he sum of ten golden florins to be paid by the hands of Messer Giovanni Boccaccio to Dante's daughter Beatrice, a nun in the convent of Santa Chiara at Ravenna.
In 1396 Florence voted a monument, and begged in vain for the metaphorical ashes of the man of whom she had threatened to make literal cinders if she could catch him alive.
See the letter in Gaye, Carteggio inedito d'artisti, Vol.
I. p. 123. she begged again, but Ravenna, a dead city, was tenacious of the dead poet.
In 1519 Michel Angelo would have built the monument, but Leo X. refused to allow the sacred dust to be removed.
Finally, in 1829, five hundred and eight years after the death of Dante, Florence got a cenotaph fairly built in Santa Croce (by Ricci), ugly beyond even the usual lot of such, with three colossal figures on it, Dante in the middle, with Italy on one side and Poesy on the other.
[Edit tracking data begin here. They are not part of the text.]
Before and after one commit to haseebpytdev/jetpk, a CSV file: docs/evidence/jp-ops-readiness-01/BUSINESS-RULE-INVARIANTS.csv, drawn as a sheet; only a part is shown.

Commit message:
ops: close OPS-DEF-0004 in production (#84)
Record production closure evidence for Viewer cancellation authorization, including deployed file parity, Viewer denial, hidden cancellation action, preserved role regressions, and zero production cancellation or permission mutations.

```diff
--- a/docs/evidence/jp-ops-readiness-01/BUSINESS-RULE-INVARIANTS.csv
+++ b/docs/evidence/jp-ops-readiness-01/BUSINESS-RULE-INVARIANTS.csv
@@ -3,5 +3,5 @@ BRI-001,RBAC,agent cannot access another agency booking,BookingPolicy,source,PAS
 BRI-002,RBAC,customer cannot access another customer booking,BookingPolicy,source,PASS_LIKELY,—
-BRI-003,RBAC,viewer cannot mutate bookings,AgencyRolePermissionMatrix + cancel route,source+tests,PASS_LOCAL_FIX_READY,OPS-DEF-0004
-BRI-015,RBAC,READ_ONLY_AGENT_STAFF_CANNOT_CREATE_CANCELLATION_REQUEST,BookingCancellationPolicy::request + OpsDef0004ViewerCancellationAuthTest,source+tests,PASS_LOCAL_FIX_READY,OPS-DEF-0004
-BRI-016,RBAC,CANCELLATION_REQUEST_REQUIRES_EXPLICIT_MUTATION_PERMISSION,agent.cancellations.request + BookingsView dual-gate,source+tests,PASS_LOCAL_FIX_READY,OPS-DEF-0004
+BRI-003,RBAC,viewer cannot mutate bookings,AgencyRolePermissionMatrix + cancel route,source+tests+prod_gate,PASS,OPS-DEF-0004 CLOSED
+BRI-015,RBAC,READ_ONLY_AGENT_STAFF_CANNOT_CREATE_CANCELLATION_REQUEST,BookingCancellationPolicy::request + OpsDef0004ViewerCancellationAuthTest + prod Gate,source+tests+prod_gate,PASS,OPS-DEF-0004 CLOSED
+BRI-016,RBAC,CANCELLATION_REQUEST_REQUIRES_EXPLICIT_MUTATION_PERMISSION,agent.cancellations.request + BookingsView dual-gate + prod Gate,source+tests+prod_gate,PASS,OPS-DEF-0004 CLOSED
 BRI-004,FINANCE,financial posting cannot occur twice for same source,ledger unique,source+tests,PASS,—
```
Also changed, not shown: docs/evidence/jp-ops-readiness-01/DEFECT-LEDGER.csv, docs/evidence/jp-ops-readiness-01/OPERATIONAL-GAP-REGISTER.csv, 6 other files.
The tomb at Ravenna, built originally in 1483, by Cardinal Bembo, was restored by Cardinal Corsi in 1692, and f